The contemporary confluence of globalization and ethical pluralism is at the origin of many ethical challenges that confront business nowadays, both in practice and in theory. One of the challenges arising from the development of globalization has to do with respect for cultural diversity. It is often said that the success of economic globalization tends towards social and cultural homogeneity. To the extent that cultural diversity is usually seen as a valuable reality, that global trend seems to contradict our efforts (...) to respect ethical pluralism, both personal and cultural, within society. In this paper I argue that (a) ethical minimalism, despite its emphasis on tolerance and justice, does not take pluralism seriously into account in present-day society, and (b) ethical minimalism is not suited to balancing the homogenizing trend of globalization. Certainly ethical norms are necessary, but by no means are they sufficient in themselves to encourage either justice or tolerance; nor are they sufficient to inspire and encourage good practices and sound regulations. Instead, virtue-based ethics has the capacity of inspiring and encouraging good practices. Particularly, virtue-based ethics is able to inspire a serious dialogue about ethical and legal issues both in the public arena and within organizations. (shrink)
The building and maintaining of a tolerant society requires both a general policy of toleration on the behalf of the state, as well as a minimal number of acts of intolerance by individual citizens towards their fellow citizens. It is this second area of citizen-citizen relations that is of most interest for education policy. There are those who argue that the best way to achieve a tolerant society is by encouraging, or even requiring, the respect and appreciation of (...) difference amongst a citizenry. In this paper I argue that using education to encourage the respect and appreciation of difference is deeply problematic for both adults and children. I argue that it is a poor servant of those whose differences it is meant to protect, and crucially that it cannot be justified on the key liberal premise of protecting the freedom of individuals to live their (non-harming) lives as they see fit. I conclude by putting forward the educational alternative of respecting the basic rights of citizens irrespective of your view of their differences. (shrink)

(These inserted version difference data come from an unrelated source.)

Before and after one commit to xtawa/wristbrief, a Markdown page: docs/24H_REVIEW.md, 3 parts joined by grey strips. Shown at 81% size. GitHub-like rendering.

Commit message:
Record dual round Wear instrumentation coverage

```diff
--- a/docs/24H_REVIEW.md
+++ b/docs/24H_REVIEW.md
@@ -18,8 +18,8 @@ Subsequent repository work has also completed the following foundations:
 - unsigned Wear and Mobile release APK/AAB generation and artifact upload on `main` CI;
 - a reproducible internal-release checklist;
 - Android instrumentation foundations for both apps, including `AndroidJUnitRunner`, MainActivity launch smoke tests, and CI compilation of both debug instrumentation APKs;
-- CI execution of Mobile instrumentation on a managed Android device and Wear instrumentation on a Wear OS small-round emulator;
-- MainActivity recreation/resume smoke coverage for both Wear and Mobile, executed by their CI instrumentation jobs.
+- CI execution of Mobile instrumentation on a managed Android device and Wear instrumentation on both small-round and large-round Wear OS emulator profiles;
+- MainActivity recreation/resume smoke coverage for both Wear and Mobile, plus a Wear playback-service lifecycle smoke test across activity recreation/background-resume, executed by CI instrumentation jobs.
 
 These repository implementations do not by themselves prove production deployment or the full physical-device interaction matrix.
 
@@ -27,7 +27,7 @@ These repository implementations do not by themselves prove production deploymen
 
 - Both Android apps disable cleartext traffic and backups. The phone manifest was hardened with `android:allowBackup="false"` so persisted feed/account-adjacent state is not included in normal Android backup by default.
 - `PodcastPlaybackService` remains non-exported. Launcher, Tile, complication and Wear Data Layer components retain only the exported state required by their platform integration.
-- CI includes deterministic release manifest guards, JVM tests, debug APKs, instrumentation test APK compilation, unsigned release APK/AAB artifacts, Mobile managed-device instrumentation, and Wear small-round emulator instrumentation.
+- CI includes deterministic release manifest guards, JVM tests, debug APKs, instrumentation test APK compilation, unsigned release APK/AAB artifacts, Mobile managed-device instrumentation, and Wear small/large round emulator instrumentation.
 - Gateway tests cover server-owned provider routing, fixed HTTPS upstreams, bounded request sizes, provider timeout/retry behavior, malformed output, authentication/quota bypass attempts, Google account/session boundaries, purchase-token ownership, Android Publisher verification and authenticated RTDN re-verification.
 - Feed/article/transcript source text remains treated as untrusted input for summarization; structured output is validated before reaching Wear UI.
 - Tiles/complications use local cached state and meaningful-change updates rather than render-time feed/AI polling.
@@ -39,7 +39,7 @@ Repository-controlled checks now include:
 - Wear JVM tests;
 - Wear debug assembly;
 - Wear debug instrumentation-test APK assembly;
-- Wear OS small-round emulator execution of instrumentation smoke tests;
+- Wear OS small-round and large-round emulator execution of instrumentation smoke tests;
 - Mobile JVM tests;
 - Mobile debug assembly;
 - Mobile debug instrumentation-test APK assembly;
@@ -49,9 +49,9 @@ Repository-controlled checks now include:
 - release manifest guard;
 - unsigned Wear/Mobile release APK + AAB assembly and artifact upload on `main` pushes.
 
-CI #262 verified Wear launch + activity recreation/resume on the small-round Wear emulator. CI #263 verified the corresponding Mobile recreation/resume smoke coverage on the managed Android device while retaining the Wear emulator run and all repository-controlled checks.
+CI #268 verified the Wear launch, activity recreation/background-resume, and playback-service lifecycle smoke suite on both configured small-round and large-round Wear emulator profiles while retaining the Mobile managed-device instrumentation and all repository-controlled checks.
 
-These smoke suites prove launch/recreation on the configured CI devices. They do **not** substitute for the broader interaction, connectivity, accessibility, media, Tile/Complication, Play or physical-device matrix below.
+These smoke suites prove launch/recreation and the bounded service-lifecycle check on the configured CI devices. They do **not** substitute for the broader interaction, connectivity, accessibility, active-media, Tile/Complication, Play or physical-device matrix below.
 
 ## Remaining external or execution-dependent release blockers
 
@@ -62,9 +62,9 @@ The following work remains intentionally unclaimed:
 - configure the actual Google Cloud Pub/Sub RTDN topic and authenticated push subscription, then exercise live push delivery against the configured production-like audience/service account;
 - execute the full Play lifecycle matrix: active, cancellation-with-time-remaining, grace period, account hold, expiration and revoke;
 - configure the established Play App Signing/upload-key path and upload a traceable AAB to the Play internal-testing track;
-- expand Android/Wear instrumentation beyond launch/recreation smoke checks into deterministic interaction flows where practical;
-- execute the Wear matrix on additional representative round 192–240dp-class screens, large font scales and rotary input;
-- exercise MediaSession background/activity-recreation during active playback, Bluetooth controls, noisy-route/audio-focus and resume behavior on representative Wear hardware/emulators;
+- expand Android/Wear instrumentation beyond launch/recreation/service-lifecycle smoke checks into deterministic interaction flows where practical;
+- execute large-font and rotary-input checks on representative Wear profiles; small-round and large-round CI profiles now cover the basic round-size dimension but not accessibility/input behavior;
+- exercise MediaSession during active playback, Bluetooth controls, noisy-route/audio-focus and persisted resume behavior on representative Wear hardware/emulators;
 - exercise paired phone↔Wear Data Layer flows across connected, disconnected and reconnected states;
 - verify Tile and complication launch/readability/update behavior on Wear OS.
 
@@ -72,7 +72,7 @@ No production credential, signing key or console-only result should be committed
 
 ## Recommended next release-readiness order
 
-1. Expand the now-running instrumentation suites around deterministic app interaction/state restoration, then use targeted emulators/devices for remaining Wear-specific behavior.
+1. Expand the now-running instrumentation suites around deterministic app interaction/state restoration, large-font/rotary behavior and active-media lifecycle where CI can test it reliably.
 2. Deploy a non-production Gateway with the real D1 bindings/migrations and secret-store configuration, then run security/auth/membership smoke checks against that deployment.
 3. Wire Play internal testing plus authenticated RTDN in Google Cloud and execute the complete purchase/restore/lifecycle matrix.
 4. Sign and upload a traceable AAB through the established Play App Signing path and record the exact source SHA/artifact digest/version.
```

As a rule, Hayek has not been treated kindly by scholars. One would expect that a political theorist and economist of his stature would be charitably, if not sympathetically, read by commentators; instead, Hayek often elicits harsh dismissals. This is especially true of his fundamental ideas about the evolution of society and reason. A reader will find influential discussions in which his analysis is described as “dogmatic,” “unsophisticated,” and “crude.” In this chapter I propose to take a fresh start, (...) sketching a sympathetic interpretation of Hayek’s accounts of social evolution and mind as fundamental to his thinking. My basic claim is that Hayek’s views on social evolution and reason are not only intimately bound together, but they also depend on his analyses of complex orders, scientific explanations of such orders, and the place of rules in complex orders. Because so few commentators recognize that his claims about evolution are embedded in a system of ideas,1 most misunderstand him. (shrink)